You start by combining the Bruce Wayne character and the Lex Luthor character into one person called Lex Luthor. He’s still allowed to have the bits of impotent, psychotic rage that Jesse Eisenberg brought to the film, but mostly he’ll be the angry, paranoid sociopath Ben Affleck played. We watch his journey as his self-importance gets decimated as he can do nothing when Zod and Superman destroy LexCorp Tower (instead of Wayne Tower) and slowly that helplessness turns into an insatiable need to prove how powerful he is, ultimately resulting in an obsession with destroying Superman.

A tragic Luthor, who starts out as a vicious, shockingly brutal vigilante? I think that fits the tone of this franchise and reinvents him in an exciting way, even though it still ends with his mania leading him to trying to kill Superman above all else. And you know what, the infamous “Do you bleed? You will.” line works as a delightfully ominous warning from a Luthor who is actually a threat. Superman movies always struggle with creating great villains, but that wasn’t the problem with Dawn of Justice. This movie’s problem was that it turned one of DC’s greatest heroes into the villain.

But the film needs Batman, right? There is a role for him in this movie too, it’s just the one that Wonder Woman was playing. In my version, it would be Bruce Wayne who’s snooping around Luthor’s business looking for information. He might even be checking out Superman too. Batman would be the no-nonsense character who avoids getting caught up in a stupid pissing match that Wonder Woman was. We would just catch glimpses of him through the film, but it would be enough to know that Batman was keenly aware of everything that was going on. Then, when Luthor is about to kill Superman with his Kryptonite spear, the Dark Knight appears and saves the day.

You see? Batman can be skeptical of Superman, even suspicious, but to actively try to destroy someone who has only saved people is just going too far. I want to see the heroes fight side-by-side, not with each other in a meaningless brawl. And so if Batman defeating Lex in isn’t enough for a finale, we can still have a big, CGI monster show up. Hell, it can even still be Zod’s reanimated body. Just instead of calling him Doomsday, we’ll call him Solomon Grundy. Since Grundy is literally a giant zombie, and a B-list villain who perfectly fits a limited, late-in-the-movie appearance. Doomsday and Superman’s death? Yeah, let’s save that for when it can actually matter.

If Zack Snyder had made this movie instead, it still wouldn’t have been perfect. It doesn’t address the dour, ominous tone of every Superman scene in the movie, or the ridiculousness of him being accused of slaughtering soldiers with a machine gun.

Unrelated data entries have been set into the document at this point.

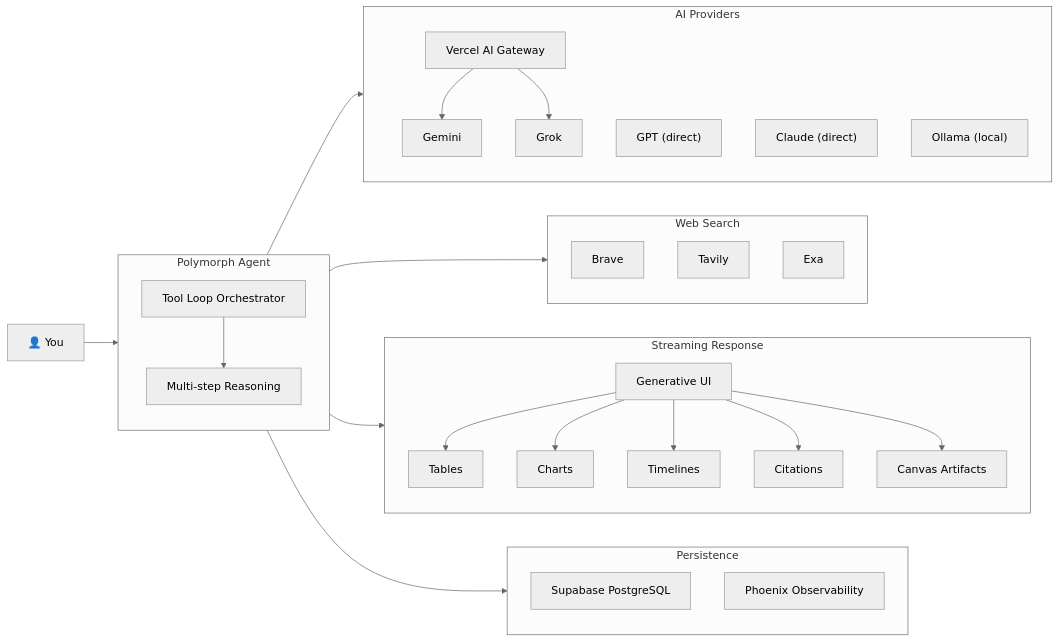
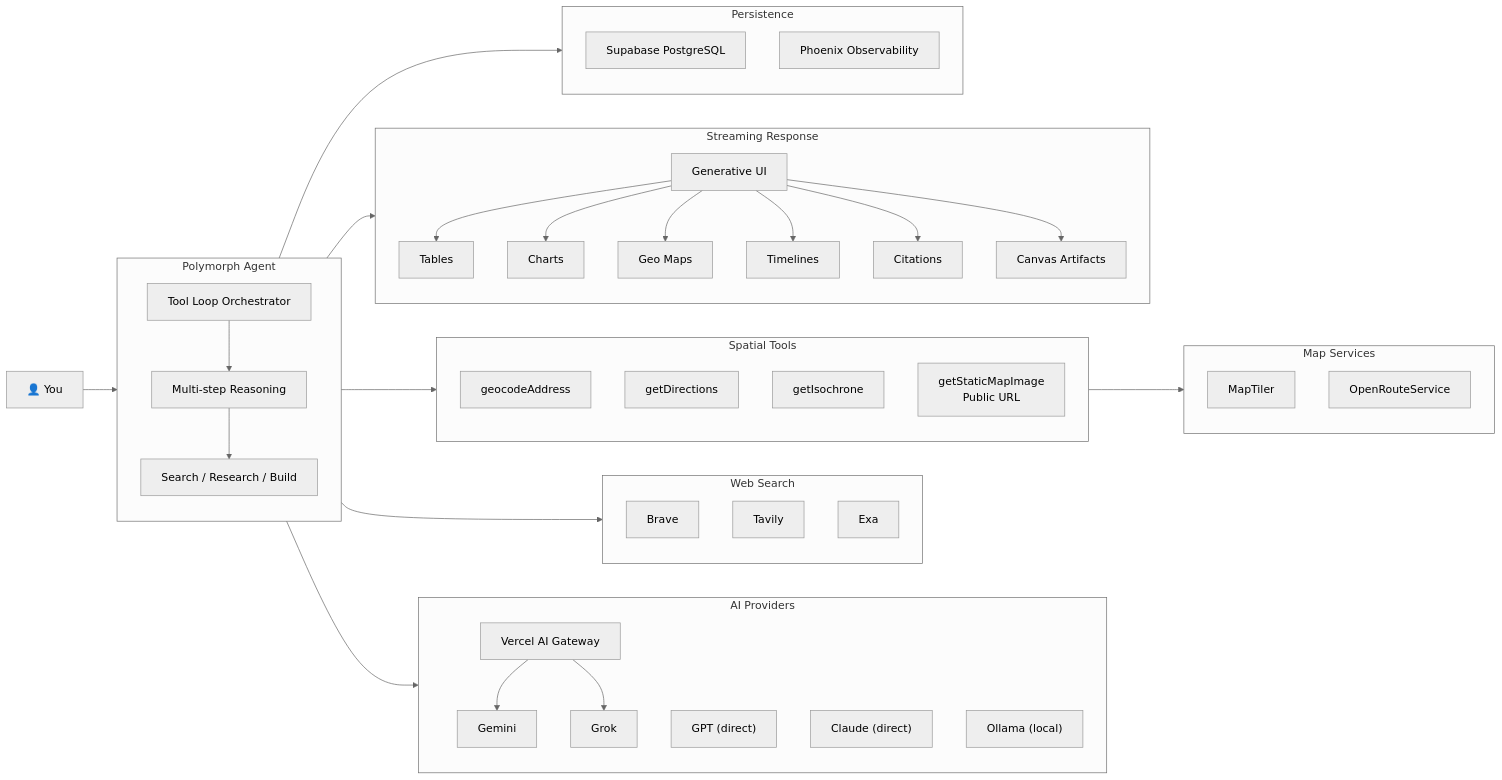
Before and after one commit to NickB03/polymorph: the diagram in README.md, drawn with Mermaid (neutral theme). The commit also changed other lines of this file and 12 other files, not shown here.

First line of the commit message:
docs: refresh architecture and feature references (#156)

````diff
--- a/README.md
+++ b/README.md
@@ -28,50 +30,66 @@
 ```mermaid
 graph LR
     User["👤 You"]
 
     subgraph Agent["Polymorph Agent"]
         direction TB
         Orchestrator["Tool Loop Orchestrator"]
         Reasoning["Multi-step Reasoning"]
-        Orchestrator --> Reasoning
+        Modes["Search / Research / Build"]
+        Orchestrator --> Reasoning --> Modes
     end
 
     subgraph Providers["AI Providers"]
         direction TB
         Gateway["Vercel AI Gateway"]
         Gemini["Gemini"]
         Grok["Grok"]
         Gateway --> Gemini & Grok
         GPT["GPT (direct)"]
         Claude["Claude (direct)"]
         Ollama["Ollama (local)"]
     end
 
     subgraph Search["Web Search"]
         Brave["Brave"]
         Tavily["Tavily"]
         Exa["Exa"]
     end
 
+    subgraph Geo["Spatial Tools"]
+        Geocode["geocodeAddress"]
+        Directions["getDirections"]
+        Isochrone["getIsochrone"]
+        StaticMap["getStaticMapImage<br/>Public URL"]
+    end
+
+    subgraph MapServices["Map Services"]
+        MapTiler["MapTiler"]
+        ORS["OpenRouteService"]
+    end
+
     subgraph Response["Streaming Response"]
         direction TB
         GenUI["Generative UI"]
         Tables["Tables"]
         Charts["Charts"]
+        GeoMaps["Geo Maps"]
         Timelines["Timelines"]
         Citations["Citations"]
         Canvas["Canvas Artifacts"]
-        GenUI --> Tables & Charts & Timelines & Citations & Canvas
+        GenUI --> Tables & Charts & GeoMaps & Timelines & Citations & Canvas
     end
 
     subgraph Data["Persistence"]
         Supabase["Supabase PostgreSQL"]
         Phoenix["Phoenix Observability"]
     end
 
     User --> Agent
     Agent --> Providers
     Agent --> Search
+    Agent --> Geo
+    Geo --> MapServices
     Agent --> Response
     Agent --> Data
 ```
````
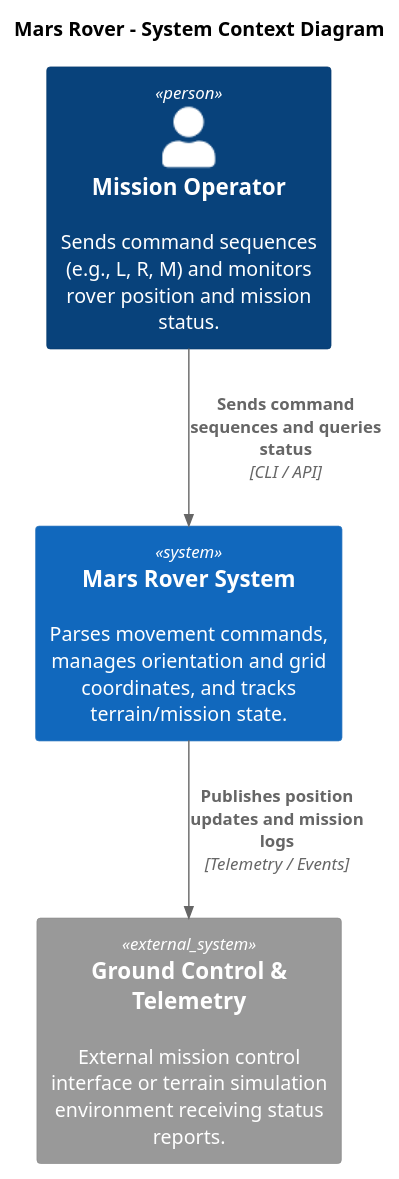
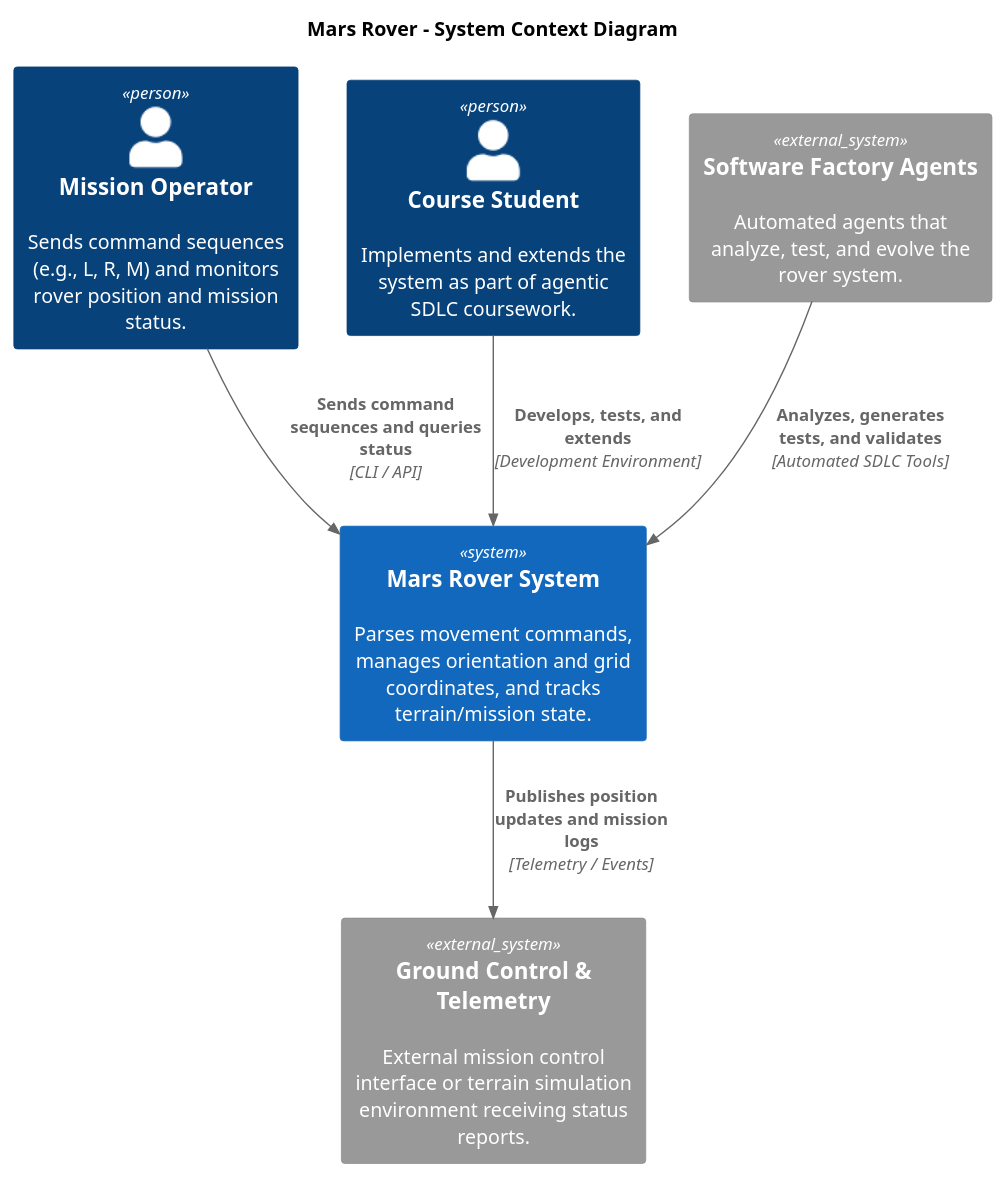
Before and after one commit to Tornado200/agentic-sdlc-nemanja-vucic: the diagram in architecture/diagrams/c4-context.puml, drawn with PlantUML. The commit also changed 6 other files, not shown here.

Commit message:
#4 docs(architecture): add chapters 1-3 and extend context diagram

```diff
--- a/architecture/diagrams/c4-context.puml
+++ b/architecture/diagrams/c4-context.puml
@@ -1,13 +1,17 @@
 @startuml c4-context
 !include https://raw.githubusercontent.com/plantuml-stdlib/C4-PlantUML/master/C4_Context.puml
 
 title Mars Rover - System Context Diagram
 
 Person(operator, "Mission Operator", "Sends command sequences (e.g., L, R, M) and monitors rover position and mission status.")
+Person(student, "Course Student", "Implements and extends the system as part of agentic SDLC coursework.")
 System(mars_rover, "Mars Rover System", "Parses movement commands, manages orientation and grid coordinates, and tracks terrain/mission state.")
 System_Ext(telemetry_sim, "Ground Control & Telemetry", "External mission control interface or terrain simulation environment receiving status reports.")
+System_Ext(software_factory, "Software Factory Agents", "Automated agents that analyze, test, and evolve the rover system.")
 
 Rel(operator, mars_rover, "Sends command sequences and queries status", "CLI / API")
 Rel(mars_rover, telemetry_sim, "Publishes position updates and mission logs", "Telemetry / Events")
+Rel(student, mars_rover, "Develops, tests, and extends", "Development Environment")
+Rel(software_factory, mars_rover, "Analyzes, generates tests, and validates", "Automated SDLC Tools")
 
 @enduml
```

But I see in the framework of this picture a worthy successor to Man of Steel. It just got so caught up in setting up a new Cinematic Universe it lost its way.